They were halfway up to the top level when the announcement finally came. Friend Jorge’s stern voice blared over the loudspeaker.
“The Solstice Ceremony will begin in 5 minutes. Please report to the surface breaker if you would like to observe.”
Calliope could hear doors opening all up and down the corridor.
“Come on,” she yelled to Tarq and Nemo.
This would be her first Solstice Ceremony ever. Children in Stage One weren’t allowed to participate because they found it too overwhelming. In the first years, children allowed to see the Ceremony had grown listless afterwards and some had not thrived.
Three years ago, Tarq, Nemo and the rest of the children in their stage had been granted permission to see the ceremonies. Tarq had come back to the pod telling Calliope stories of wonder. After each ceremony, they would sit on her pad, the blankets pulled to their chins, and Tarq would talk in the dark.
“The sun is warm,” he told her, “and brighter than you could possibly imagine. So much brighter than the lights in the lab.” Calliope would hold her tatty stuffed rabbit closer in her arms.
“And is it green yet?” she would ask hopefully, each time.
“No,” he would say, “Not yet.”
By the time they reached the domed surface breaker, a crowd had already gathered at the front of the viewer. The metal dome was still down.
“It’ll start to open in a minute,” Tarq leaned over and whispered to her. Sure enough, a grating sound began, followed by a loud whirring. The crowd pressed forward. Nemo grabbed Calliope’s hand and edged through the crowd, Tarq close behind. Finally they arrived at the front. The visor was about four inches open and a crack of the brightest white light Calliope had ever seen was streaming through, hitting her toes.

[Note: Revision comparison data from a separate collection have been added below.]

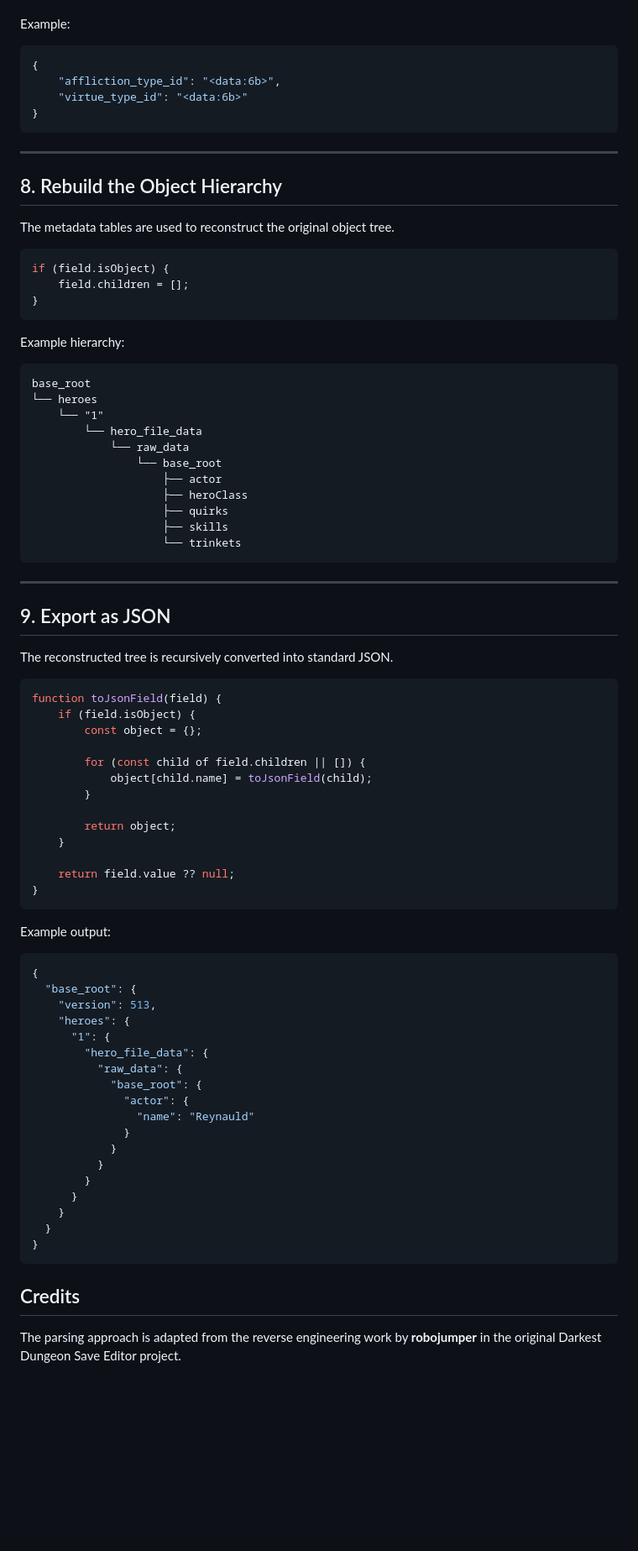
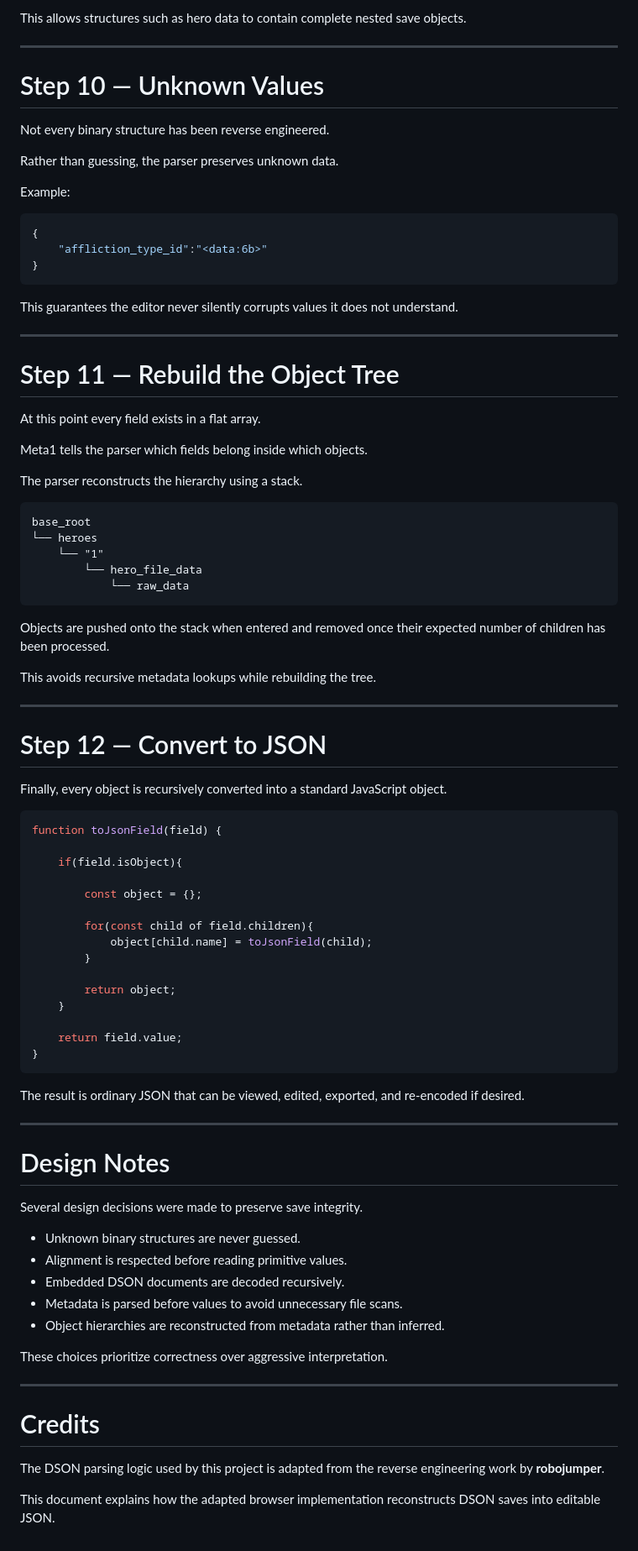
Before and after one commit to ITMERowe/DDEditor, a Markdown page: docs/DSON_FORMAT.md, the part around one of its changes. Shown at 84% size. Rendered like a GitHub page; blank space fills up the shorter version.

Commit message:
update dson_format with more detail

````diff
--- a/docs/DSON_FORMAT.md
+++ b/docs/DSON_FORMAT.md
@@ -161,26 +288,32 @@ Unknown structures are preserved as raw binary placeholders rather than guessed.
+This allows structures such as hero data to contain complete nested save objects.
+
+---
+
+# Step 10 — Unknown Values
+
+Not every binary structure has been reverse engineered.
+
+Rather than guessing, the parser preserves unknown data.
 
 Example:
 
 ```json
 {
-    "affliction_type_id": "<data:6b>",
-    "virtue_type_id": "<data:6b>"
+    "affliction_type_id":"<data:6b>"
 }
 ```
 
+This guarantees the editor never silently corrupts values it does not understand.
+
 ---
 
-## 8. Rebuild the Object Hierarchy
+# Step 11 — Rebuild the Object Tree
 
-The metadata tables are used to reconstruct the original object tree.
+At this point every field exists in a flat array.
 
-```js
-if (field.isObject) {
-    field.children = [];
-}
-```
+Meta1 tells the parser which fields belong inside which objects.
 
-Example hierarchy:
+The parser reconstructs the hierarchy using a stack.
 
 ```
 base_root
@@ -188,59 +321,56 @@ base_root
     └── "1"
         └── hero_file_data
             └── raw_data
-                └── base_root
-                    ├── actor
-                    ├── heroClass
-                    ├── quirks
-                    ├── skills
-                    └── trinkets
 ```
+
+Objects are pushed onto the stack when entered and removed once their expected number of children has been processed.
+
+This avoids recursive metadata lookups while rebuilding the tree.
 
 ---
 
-## 9. Export as JSON
+# Step 12 — Convert to JSON
 
-The reconstructed tree is recursively converted into standard JSON.
+Finally, every object is recursively converted into a standard JavaScript object.
 
 ```js
 function toJsonField(field) {
-    if (field.isObject) {
+
+    if(field.isObject){
+
         const object = {};
 
-        for (const child of field.children || []) {
+        for(const child of field.children){
             object[child.name] = toJsonField(child);
         }
 
         return object;
     }
 
-    return field.value ?? null;
+    return field.value;
 }
 ```
 
-Example output:
+The result is ordinary JSON that can be viewed, edited, exported, and re-encoded if desired.
 
-```json
-{
-  "base_root": {
-    "version": 513,
-    "heroes": {
-      "1": {
-        "hero_file_data": {
-          "raw_data": {
-            "base_root": {
-              "actor": {
-                "name": "Reynauld"
-              }
-            }
-          }
-        }
-      }
-    }
-  }
-}
-```
+---
 
-## Credits
+# Design Notes
 
-The parsing approach is adapted from the reverse engineering work by **robojumper** in the original Darkest Dungeon Save Editor project.
+Several design decisions were made to preserve save integrity.
+
+- Unknown binary structures are never guessed.
+- Alignment is respected before reading primitive values.
+- Embedded DSON documents are decoded recursively.
+- Metadata is parsed before values to avoid unnecessary file scans.
+- Object hierarchies are reconstructed from metadata rather than inferred.
+
+These choices prioritize correctness over aggressive interpretation.
+
+---
+
+# Credits
+
+The DSON parsing logic used by this project is adapted from the reverse engineering work by **robojumper**.
+
+This document explains how the adapted browser implementation reconstructs DSON saves into editable JSON.
````
Also changed, not shown: other parts of docs/DSON_FORMAT.md (+220 -93 lines).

She tried to drop to her stomach, wanting to see it as long as possible but Nemo and Tarq both grabbed her elbows.
“They’ll press forward, you don’t want to get crushed,” Nemo said, putting her in front of him. Impatiently, Calliope waited until finally the visor was high enough for her to see. She heard a collective gasp behind her as the land in front of them was revealed and they were all bathed in the golden light of the sun.
“Don’t look right at it,” Tarq reminded her, his hand on her shoulder.
The light touched everything as far as Calliope could see. She pressed herself up against the viewer, taking it all in. Nothing ended in a wall. She’d never seen anything so vast before.
Suddenly Nemo shook her. “Tarq, Calliope, do you see it?” He pointed somewhere off in the distance. Similar cries came from the crowd behind them. Calliope squinted, trying to make out what he had seen, when, like a tidal wave, the chant, “Green, green, green,” began to wash over them. Sure enough, so far away that Calliope couldn’t be sure that she was really seeing it, was the first living thing anyone had seen outside in over fifty years. A small shrub, green and low to the ground, stood out from the otherwise nearly barren landscape. Suddenly everyone began cheering and hugging each other and Nemo was swept away in the celebration. Tarq got a good grip on Calliope’s arm and hauled her back through the crowd.
“I want to see,” she protested, struggling against him. Usually the ceremonies lasted five minutes, just short enough that no one was damaged by the sun.
“Don’t you get it?” He asked. “It’s coming back. It’s all coming back.”
They burst through the edge of the crowd and Calliope stumbled down the hallway, where a few members of the crowd were already running down the hall to spread the news.
“I wanted to see,” she said again, pushing his shoulder.
“You will,” he said, and Calliope realized that he was crying, fat tears of joy running down his face. “We all will.”